---- GIVEN DATA

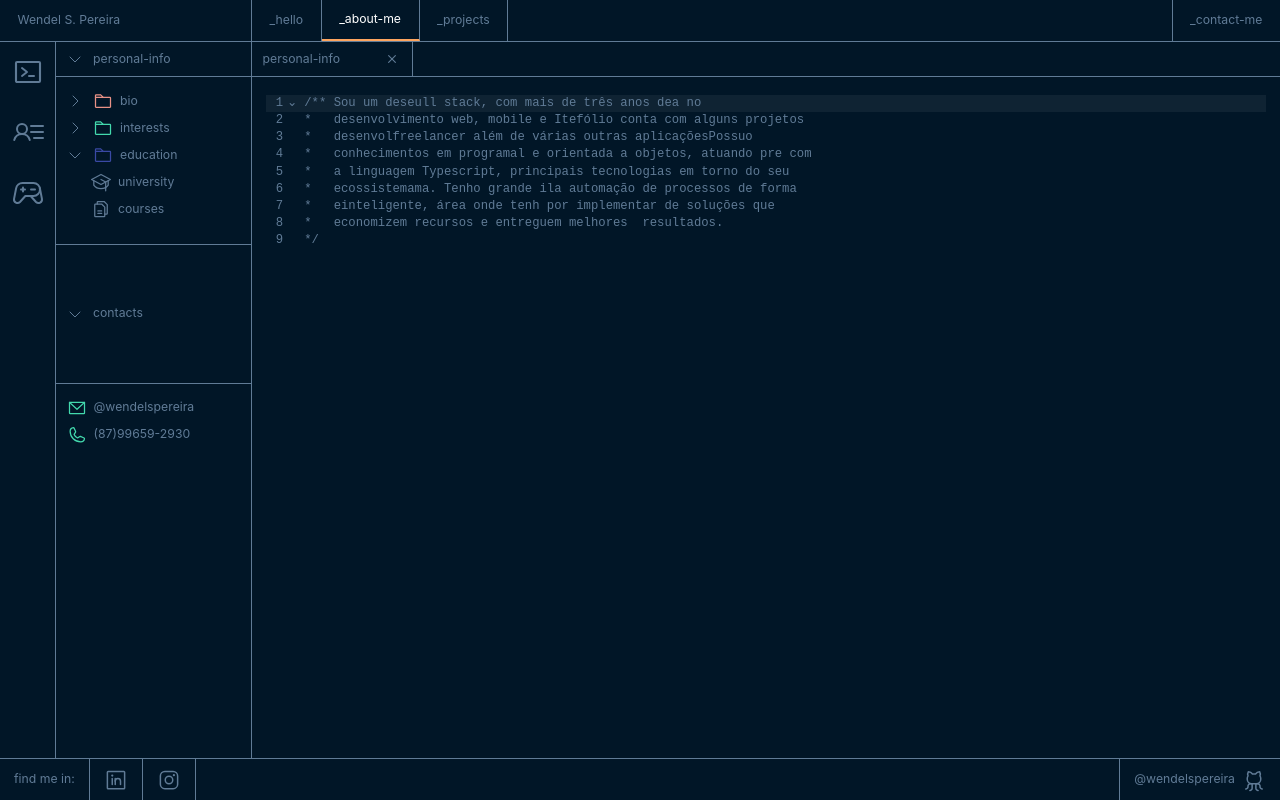
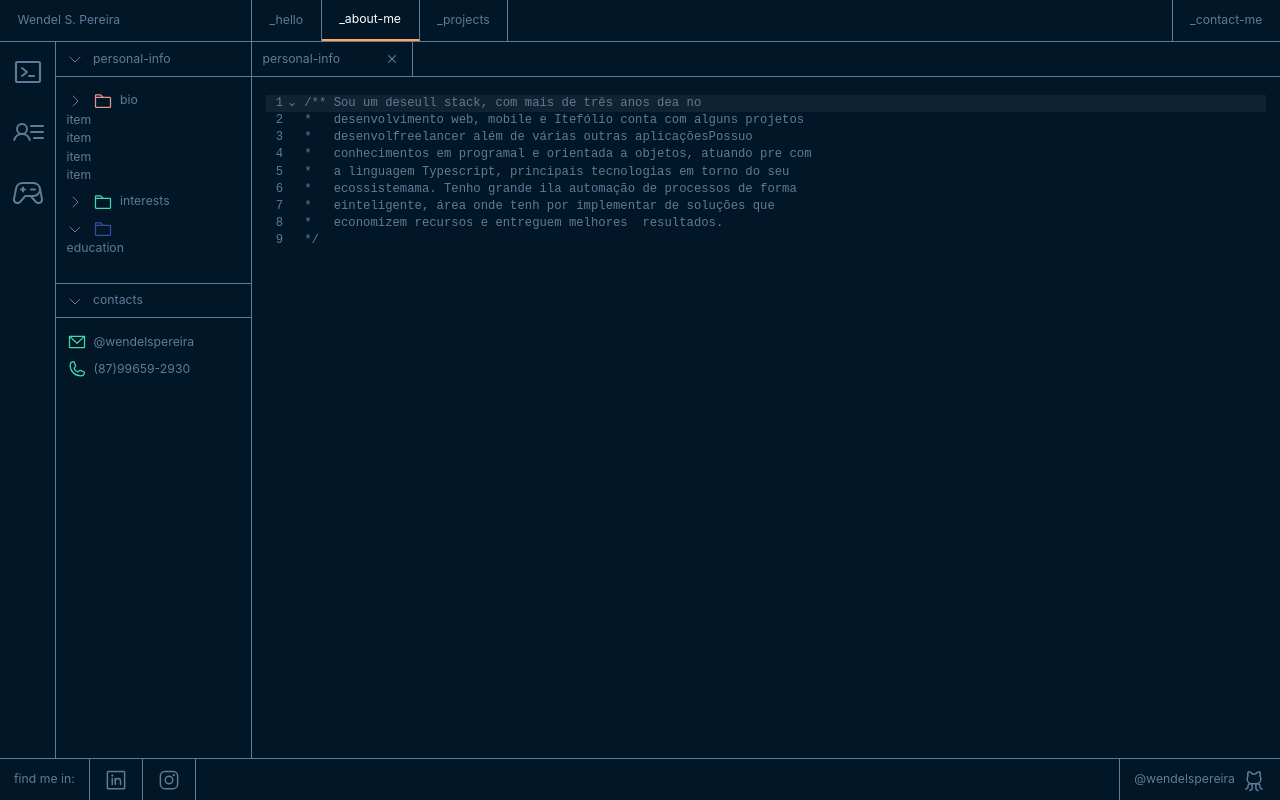
Before and after one commit to wendelspereira/portfolio, a Next.js app: page /about in a window 1280 px wide. Built offline with nearby package versions, Linux system fonts and the light colour scheme.

Commit message:
implementando accordions

```diff
--- a/src/pages/_app.tsx
+++ b/src/pages/_app.tsx
@@ -1,6 +1,7 @@
 import "../styles/globals.css";
 import "../styles/projects.css";
 import "../styles/contact.css";
+import "../styles/about.css";
 import "../../node_modules/nprogress/nprogress.css";
 import type { AppProps } from "next/app";
 import Footer from "../components/Footer";
--- a/src/pages/about.tsx
+++ b/src/pages/about.tsx
@@ -48,22 +48,39 @@ const About: NextPage = () => {
           personal-info
         </div>
         {/* content */}
-        <ul className="flex flex-col justify-center pt-4 pb-7 px-3 gap-2">
-          <li className="flex items-center hover:text-white-100">
-            <CaretRight className="inline mr-3" size={16} />
-            <Folder className="inline mr-2" size={20} color="#E99287" />
+        <ul className="personal-info flex flex-col justify-center pt-4 pb-7 px-3 gap-2">
+          <li className="flex w-full items-center hover:text-white-100">
+            <input type="checkbox" id="bio" className="list-item" />
+            <label htmlFor="bio">
+              <CaretRight className="caret-r inline mr-3" size={16} />
+              <Folder className="folder-icon inline mr-2" size={20} color="#E99287" />
               bio
+              <div>
+                <ul>
+                  <li>item</li>
+                  <li>item</li>
+                  <li>item</li>
+                  <li>item</li>
+                </ul>
+              </div>
+            </label>
           </li>
           <li className="flex items-center hover:text-white-100">
-            <CaretRight className="inline mr-3" size={16} />
+            <input type="checkbox" id="interests" className="list-item" />
+            <label htmlFor="interests">
+              <CaretRight className="caret-r inline mr-3" size={16} />
               <Folder className="inline mr-2" size={20} color="#43D9AD" />
               interests
+            </label>
           </li>
           <li className="flex items-center hover:text-white-100">
-            <CaretDown className="inline mr-3" size={16} />
+            <input type="checkbox" id="education" className="list-item" />
+            <label htmlFor="education">
+              <CaretDown className="caret-r inline mr-3" size={16} />
               <Folder className="inline mr-2" size={20} color="#3A49A4" />
               education
-          </li>
+            </label>
+            <ul id="sub-items">
               <li className="flex items-center hover:text-white-100 ml-7">
                 <GraduationCap
                   className="inline mr-2"
@@ -78,10 +95,14 @@ const About: NextPage = () => {
               </li>
             </ul>
 
+          </li>
+
+        </ul>
+
         {/* contacts */}
         <div>
           <div
-            className="flex items-center gap-3 border-y border-brand-600 min-h-40 hover:text-white-100 px-3">
+            className="flex items-center gap-3 border-y border-brand-600 h-10 hover:text-white-100 px-3">
             <CaretDown className="inline" size={16} />
             <span>contacts</span>
           </div>
--- /dev/null
+++ b/src/styles/about.css
@@ -0,0 +1,35 @@
+.personal-info>li>input {
+    display: none;
+}
+
+#sub-items {
+    opacity: 0;
+}
+
+/* Before */
+.list-item+label>.caret-r {
+    transform: rotate(0deg);
+    transition: transform 0.15s ease-out;
+}
+
+.list-item+label>#div {
+    height: 0;
+    transition: height 0.15s ease-out;
+}
+
+/* After */
+.list-item:checked+label>.caret-r {
+    transform: rotate(90deg);
+    transition: transform 0.15s ease-out;
+}
+
+/* .list-item:checked+label>ul {
+    height: 5rem;
+    transition: height 0.15s ease-in;
+} */
+
+.list-item:checked+label>ul>li {
+    opacity: 1;
+    transition: opacity 0.15s ease-in;
+    margin-left: 1rem;
+}
```
Lines whose indentation alone changed are shown as unchanged.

--------

* _THE TASK_
Determine how many lines of the data above contain the string "transition", and give the result with nothing else.

* _RESPONSE AREA_
5